Named the Portside tower a nod to the seafaring history of the city, it will stand at approximately 148 metres when complete, the tallest tower currently in the city is the Safmarine which is 123 metres tall.
Although not impressive in height by modern standards it is a milestone for the architects of the project Louis Karol, who spent 18 months in negotiations with city officials trying to get the tower approved. The height of the project being a huge issue as no one wants to obscure views of the world famous table mountain, not only a wonder of the world but also the main tourist attraction of the city.

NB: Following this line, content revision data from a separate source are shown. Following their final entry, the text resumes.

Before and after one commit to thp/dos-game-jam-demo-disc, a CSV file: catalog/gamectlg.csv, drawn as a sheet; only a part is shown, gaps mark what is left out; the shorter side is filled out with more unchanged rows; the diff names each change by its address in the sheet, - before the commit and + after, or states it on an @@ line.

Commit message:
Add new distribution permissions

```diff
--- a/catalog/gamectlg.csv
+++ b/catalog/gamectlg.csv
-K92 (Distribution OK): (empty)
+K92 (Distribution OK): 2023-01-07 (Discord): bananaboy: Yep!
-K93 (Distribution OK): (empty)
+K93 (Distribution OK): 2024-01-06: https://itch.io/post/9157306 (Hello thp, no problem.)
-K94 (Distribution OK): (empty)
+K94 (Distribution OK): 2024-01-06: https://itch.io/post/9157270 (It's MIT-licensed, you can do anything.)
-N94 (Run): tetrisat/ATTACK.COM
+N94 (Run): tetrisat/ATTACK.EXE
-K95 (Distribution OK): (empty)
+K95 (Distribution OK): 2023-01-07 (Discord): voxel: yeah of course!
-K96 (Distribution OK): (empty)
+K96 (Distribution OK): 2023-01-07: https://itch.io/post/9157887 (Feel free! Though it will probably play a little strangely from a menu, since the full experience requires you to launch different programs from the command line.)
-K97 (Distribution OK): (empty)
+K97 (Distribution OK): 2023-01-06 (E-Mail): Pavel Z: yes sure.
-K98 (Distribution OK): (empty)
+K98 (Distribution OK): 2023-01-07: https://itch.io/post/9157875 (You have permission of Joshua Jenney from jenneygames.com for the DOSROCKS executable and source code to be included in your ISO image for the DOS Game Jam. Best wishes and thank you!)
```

The tower opts for a modern look and is constructed from steel with mainly glazed facades. Rising from street level the tower appears to have a different shape dependant on the angle it is viewed from, from the front it appears square and box like but a sweeping, curved aluminium fašade which runs around the side and back of the tower gives it an ovoid look.
Rising from the ground the tower extends up to an unusual peak consisting of a slanted, lipstick style section and a flat more box top section, reflecting the towers dual appearance.
The facades are stepped almost giving the effect of three very slim towers, the glazed facades also feature a rather unusual dotted design to them, which breaks away from the currently fashionable diagrid pattern made famous by London's Gherkin and now appearing on towers all over the world.
At its base a low-rise portion extends out from the tower again square in shape but also featuring a circular section, the roofs of this lower section feature terraced gardens.
The tower will house 24 Grade A office floors with conference rooms as well as a 5 storey hotel and of course the all important retail therapy component of the project. The tower will offer stunning views of the city and of course their beloved mountain.
All being well the project should be complete by April 2011.